Building a dream home has many benefits! New construction homes are:
- Tailored to you and your family’s needs
- Built using new materials that will last longer
- Need less maintenance and repair in the near future
- Meet current safety codes and energy efficiency
- Do not require correcting the decor choices or renovations of the previous owner!
But the process to a new construction home is a little more complex than buying a home. Today we’re going to look at some things to keep in mind when it comes to building a new home in Maine.
First Step into New Construction
You may think that the first step is to buy a plot of land, but there are different ways to go about this. Financing and budget play a huge part in the process! Some people will buy land and obtain a construction loan to finance the building portion. Keep in mind that you cannot “refinance” a loan within a 1 year period; therefore, it’s important to figure out the financing of the land and the construction before you buy just the land.
In other cases, you might pick out the land but have the builder buy the land, build your house, and then sell the completed home to you. Typically, the builder will require a large deposit to help fund the construction. This might be as low as a 5%-10% down payment or the builder may require a much larger deposit.

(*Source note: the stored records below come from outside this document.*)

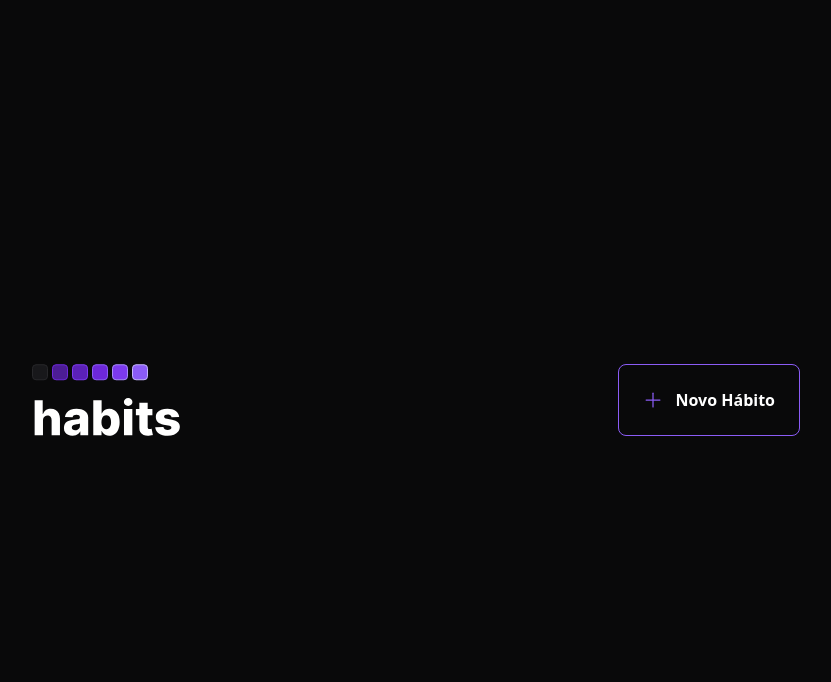
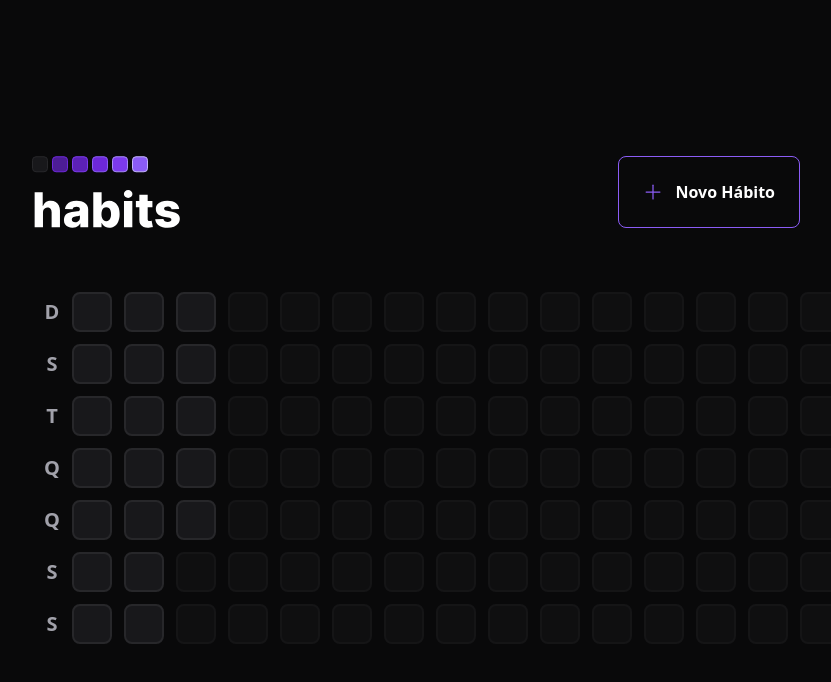
Before and after one commit to ThiLourenco/habit, a React (Vite) app in the folder web/: page / in a window 1280 px wide. Shown: the top 682 px of the page, without its empty margins (120-951 px from the left). Built offline with nearby package versions, Linux system fonts and the light colour scheme.

Commit message:
feat(web - home page): sumaryTable components

```diff
--- a/web/package.json
+++ b/web/package.json
@@ -9,6 +9,7 @@
     "preview": "vite preview"
   },
   "dependencies": {
+    "dayjs": "^1.11.7",
     "phosphor-react": "^1.4.1",
     "react": "^18.2.0",
     "react-dom": "^18.2.0"
--- a/web/src/App.tsx
+++ b/web/src/App.tsx
@@ -1,5 +1,6 @@
 import './styles/global.css';
 import { Header } from './components/Header';
+import { SummaryTable } from './components/SummaryTable';
 
 // import { Habit } from './components/Habit';
 
@@ -9,6 +10,7 @@
     <div className='w-screen h-screen flex justify-center items-center'>
       <div className='w-full max-w-5xl px-6 flex flex-col gap-16'>
         <Header />
+        <SummaryTable />
       </div>
     </div>
   )
--- a/web/src/components/Habit.tsx
+++ /dev/null
@@ -1,11 +0,0 @@
-interface HabitProps {
-  completed: number;
-}
-
-export function Habit(props: HabitProps) {
-  return (
-    <div className="bg-zinc-900 w-10 h-10 text-white rounded m-2 flex items-center justify-center">
-      {props.completed}
-    </div>
-  )
-}
--- /dev/null
+++ b/web/src/components/HabitDay.tsx
@@ -0,0 +1,5 @@
+export function HabitDay() {
+  return (
+    <div className="w-10 h-10 bg-zinc-900 border-2 border-zinc-800 rounded-lg "></div>
+  )
+}
--- a/web/src/components/Header.tsx
+++ b/web/src/components/Header.tsx
@@ -4,7 +4,7 @@
 export function Header() {
   return (
     <div className='w-full max-w-3xl max-auto flex item-center justify-between'>
-      <img src={logoImage} alt="logo" />
+      <img src={logoImage} alt="Habits" />
 
       <button
         type='button'
--- /dev/null
+++ b/web/src/components/SummaryTable.tsx
@@ -0,0 +1,51 @@
+import { generateDatesFromYearBeginning } from "../utils/generate-dates-from-year-beginning"
+import { HabitDay } from "./HabitDay"
+
+const weekDays = [
+  'D',
+  'S',
+  'T',
+  'Q',
+  'Q',
+  'S',
+  'S',
+]
+
+const summaryDates = generateDatesFromYearBeginning();
+
+const minimumSumaryDatesSize = 18 * 7 // 18weeks
+const amountOfDaysToFill = minimumSumaryDatesSize - summaryDates.length
+
+export function SummaryTable() {
+  return (
+      <div className="w-full flex">
+        <div className="grid grid-rows-7 grid-flow-row gap-3">
+          {weekDays.map((weekDay, i) => {
+              return (
+                  <div
+                  key={`${weekDay}-${i}`}
+                  className="text-zinc-400 text-xl h-10 w-10 font-bold flex items-center justify-center"
+                  >
+                  {weekDay}
+                </div>
+              )
+          })}
+        </div>
+
+        <div className="grid grid-rows-7 grid-flow-col gap-3">
+          {summaryDates.map(date => {
+            return <HabitDay key={date.toString()} />
+          })}
+
+          {amountOfDaysToFill > 0 && Array.from({ length: amountOfDaysToFill }).map((_, i) => {
+            return (
+              <div
+                key={i}
+                className="w-10 h-10 bg-zinc-900 border-2 border-zinc-800 rounded-lg opacity-40 cursor-not-allowed"
+              />
+            )
+        })}
+      </div>
+    </div>
+  )
+}
--- /dev/null
+++ b/web/src/utils/generate-dates-from-year-beginning.ts
@@ -0,0 +1,16 @@
+import dayjs  from 'dayjs';
+
+export function generateDatesFromYearBeginning() {
+  const firstDayOfTheYear = dayjs().startOf('year')
+  const today = new Date()
+
+  const dates = []
+  let compareDate = firstDayOfTheYear
+
+  while (compareDate.isBefore(today)) {
+    dates.push(compareDate.toDate())
+    compareDate = compareDate.add(1, 'day')
+  }
+
+  return dates
+}
--- a/web/tailwind.config.cjs
+++ b/web/tailwind.config.cjs
@@ -8,6 +8,10 @@
     extend: {
       colors: {
         background: "#09090A"
+      },
+
+      gridTemplateRows: {
+        7: 'repeat(7, minmax(0, 1fr))',
       }
     },
   },
```
Also changed, not shown: 1 other file (tests, documents, lock files or other folders).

This deposit then becomes your “down payment” for your loan. In any case, having your own Buyers Agent can help you decide what the best route is for you.
Considerations of Land/Local Area
Location, location, location! Just like with buying homes, it’s important to know if the local area is going to fit you and your family’s needs (neighbors, traffic, schools, places of interest, crime, etc.). An additional consideration is specific site condition of land that you will be building on.
- Are there parts of the landscape that might require additional money during the construction process? Ledge can add significant cost to the site work if they have to do blasting for example.
- Is the property close to public utilities? Do you need to consider alternatives/spending a great deal of money to be connected? Sometimes public water or sewer lines are very expensive to connect to if they have to dig open a major road and re-pave the road after connection as an example.
- Is this an area that is susceptible to natural disasters like flooding? Flood insurance can add significant cost to your monthly payment. There may even be areas deemed protected wetlands that require certain setbacks for the structure to be constructed.
- Are there any easements or encroachments that might affect where you build? Maine is an old state and a long abandoned road might still have an impact on building setbacks.
Having an experienced Real Estate Agent can help you navigate this sometimes tricky process and when necessary help you find qualified professionals like surveyors, title attorneys, and engineers.
Deciding What Dream Home to Build
There are several different ways to go about deciding what to build. Many builders have model homes with predetermined layouts that allow you to customize the materials used and add upgrades. Some builders can go a little more customized and allow the buyer to have “allowances” for rooms such as the kitchen and bathroom be pre-built into the construction loan. Keep in mind that sometimes these allowances will not cover every possible upgrade and you may end up spending over the allowance which is added to the sales price or purchased out of pocket.
Beyond just working with a builder, you can completely customize the experience by hiring an architect to help plan out every detail of the home to your specification. This does tend to increase the overall price for construction, but you would have more control over every facet of your new, dream home.
Timing in Maine
The general time frame for a new construction is about 120 – 150 days from start to finish, although bigger or more customized builds can take longer. For Maine in particular, winter construction and making sure you dream home can withstand the harsh climate in the later half of the year are important things to consider.
When breaking ground, bigger construction outfits have ground thawing equipment which might be necessary for installing foundations in deep frost. Modern concrete can generally be installed year round with accelerators, insulation, and heaters; however, this may cause an increase in cost and potential delays in the worst part of winter. Building in winter can also run into additional costs in heating during the construction. You need stable temperatures for polyurethane, sheetrock mud, paint, floor acclimation, etc.
It may sound like a lot, but you don’t have to go it alone. Call The Real Estate Store today for more information about any of your Real Estate needs!